- A general feeling of unwellness
- Unusual sense of constant tiredness.
Many cases have also exhibited gastrointestinal symptoms like:
Any of the signs mentioned above could be indicative of the mysterious new disease.
The HSE has advised that children who display any of these symtpoms should be kept home from school and seek medical attention as soon as possible.
Irish health chiefs are currently working closely with the World Health Organization and the European Center for Disease Control to try and find out what is causing the deadly new strain.
So far, none of the children treated have displayed any of the common viruses (hepatitis viruses A, B, C, and E) that are currently known to cause the illness, leaving health experts baffled.
The HSE are investigating other possible causes such as “another prior infection (including COVID-19), “among other environmental factors.
Other countries are also trying to determine if current or prior COVID-19 infection may increase the risk of the new strain.
However, the HSE reported that none of the Irish cases who were tested on admission to hospital showed any evidence of COVID-19 infection.
The majority of the cases hadn’t received a COVID-19 vaccination.
TREATMENT AND PREVENTION
Vaccinations are available for hepatitis B and hepatitis A – and parents are being urged to vaccinate their children immediately.
No vaccines currently exist for Hepatitis C, D or E.
While there is no cure for the disease once it occurs, there are treatments that can prevent or reverse damage done to the liver, while certain medications help prevent future comcplications.
The HSE also stressed that: “Good respiratory and hand hygiene, including supervising hand washing in young children.” can help prevent the spread of infections that cause hepatitis.

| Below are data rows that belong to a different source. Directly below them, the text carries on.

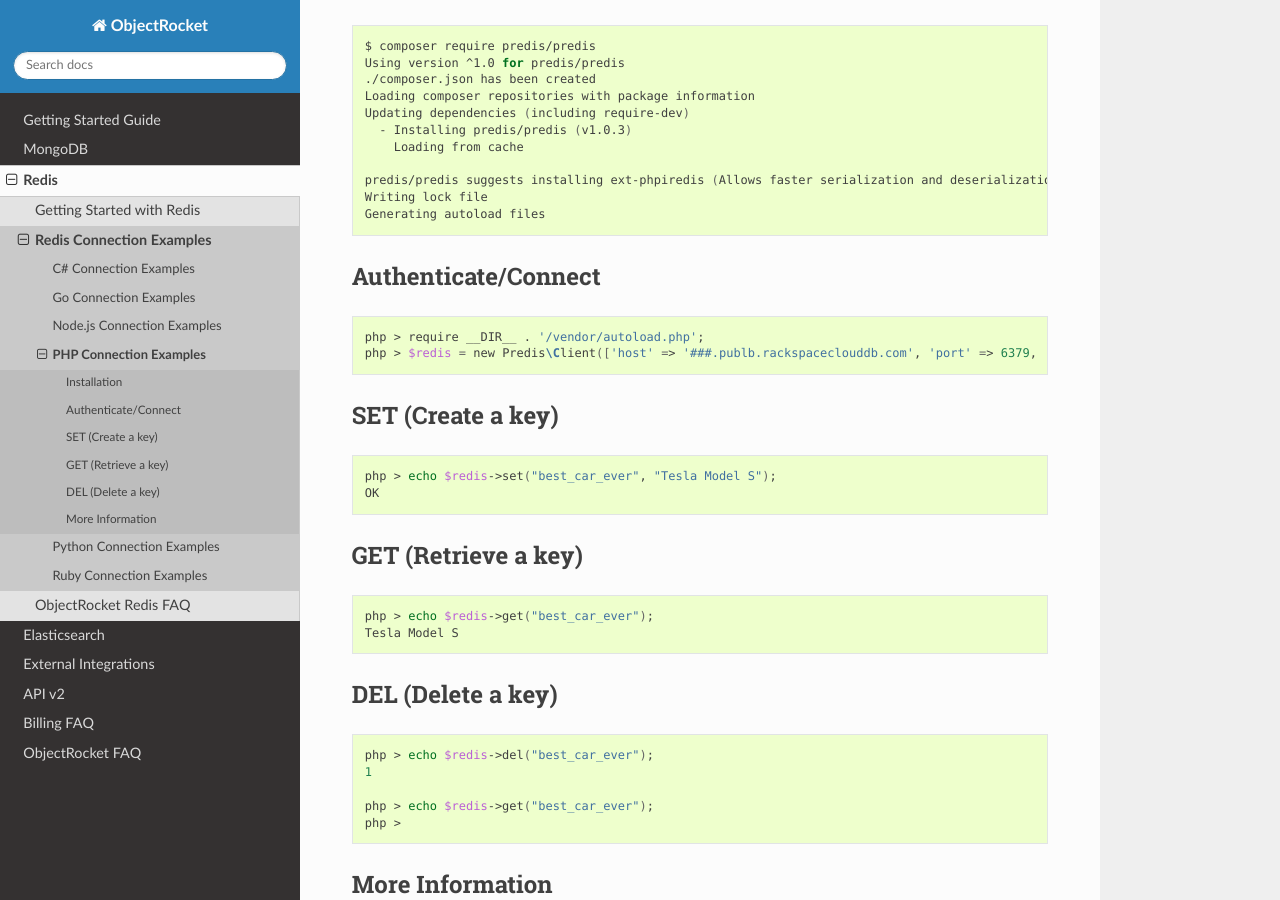
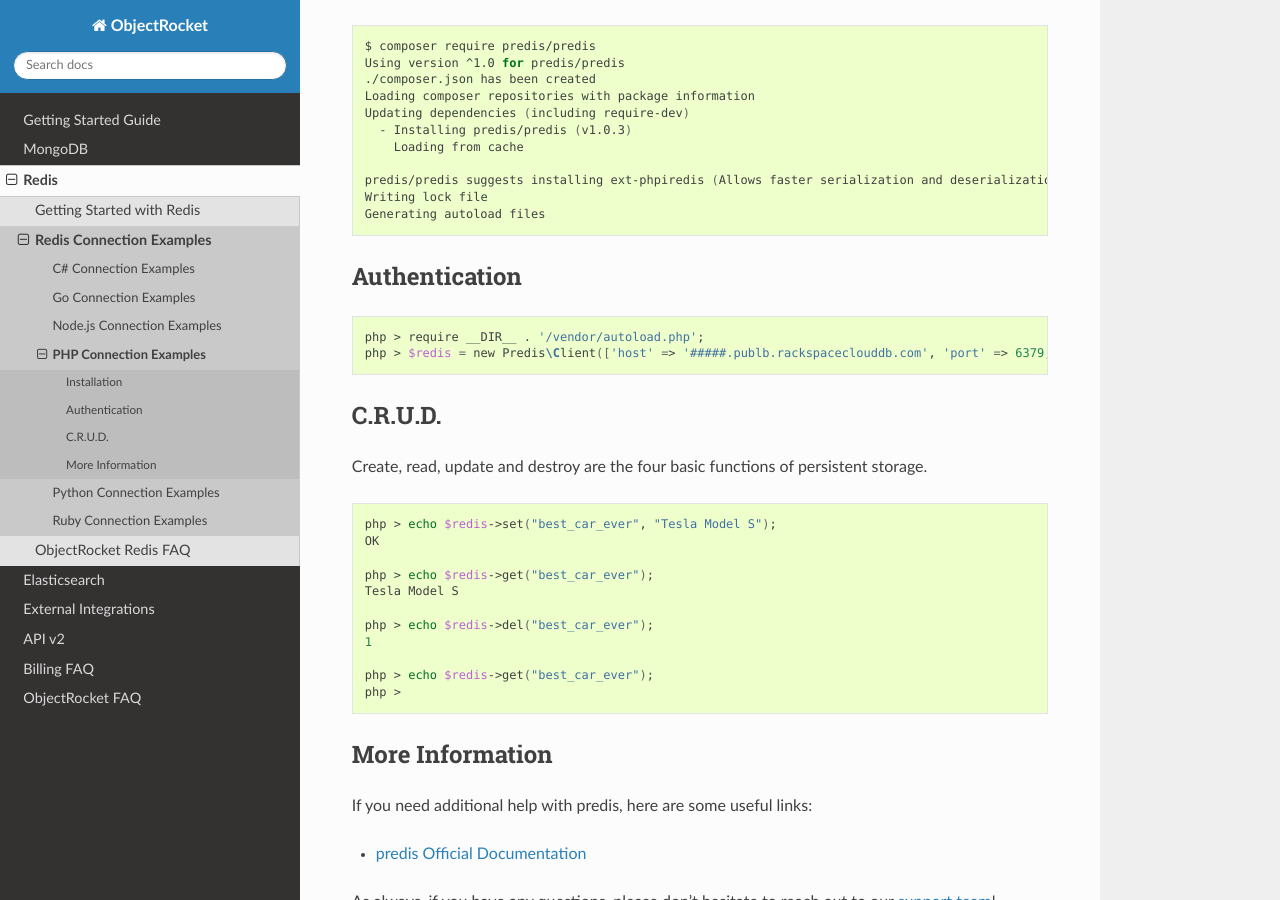
Before and after one commit to zcorleissen/documentation, a Sphinx documentation site: the page built from source/redis_php_examples.rst, in a window 1280 px wide and 900 px high, scrolled down 287 px. Built offline with Sphinx 7.4.7 and the Read the Docs theme 2.0.0, drawn with Linux system fonts in a browser that asks for light colours.

Commit message:
Less sections. More conciseness. All greatness. (Redis/PHP)

```diff
--- a/source/redis_php_examples.rst
+++ b/source/redis_php_examples.rst
@@ -24,34 +24,26 @@ Install predis at the command prompt if you haven't yet:
    Writing lock file
    Generating autoload files
 
-Authenticate/Connect
---------------------
+Authentication
+--------------
 
 .. code-block:: bash
 
    php > require __DIR__ . '/vendor/autoload.php';
-   php > $redis = new Predis\Client(['host' => '###.publb.rackspaceclouddb.com', 'port' => 6379, 'password' => '###']);
+   php > $redis = new Predis\Client(['host' => '#####.publb.rackspaceclouddb.com', 'port' => 6379, 'password' => '#####']);
 
-SET (Create a key)
-------------------
+C.R.U.D.
+--------
+
+Create, read, update and destroy are the four basic functions of persistent storage.
 
 .. code-block:: bash
 
    php > echo $redis->set("best_car_ever", "Tesla Model S");
    OK
 
-GET (Retrieve a key)
---------------------
-
-.. code-block:: bash
-
    php > echo $redis->get("best_car_ever");
    Tesla Model S
-
-DEL (Delete a key)
-------------------
-
-.. code-block:: bash
 
    php > echo $redis->del("best_car_ever");
    1
```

Cases of this mysterious and dangerous new hepatitis strain are expected to rise in the coming days and weeks, as new cases continue to be reported.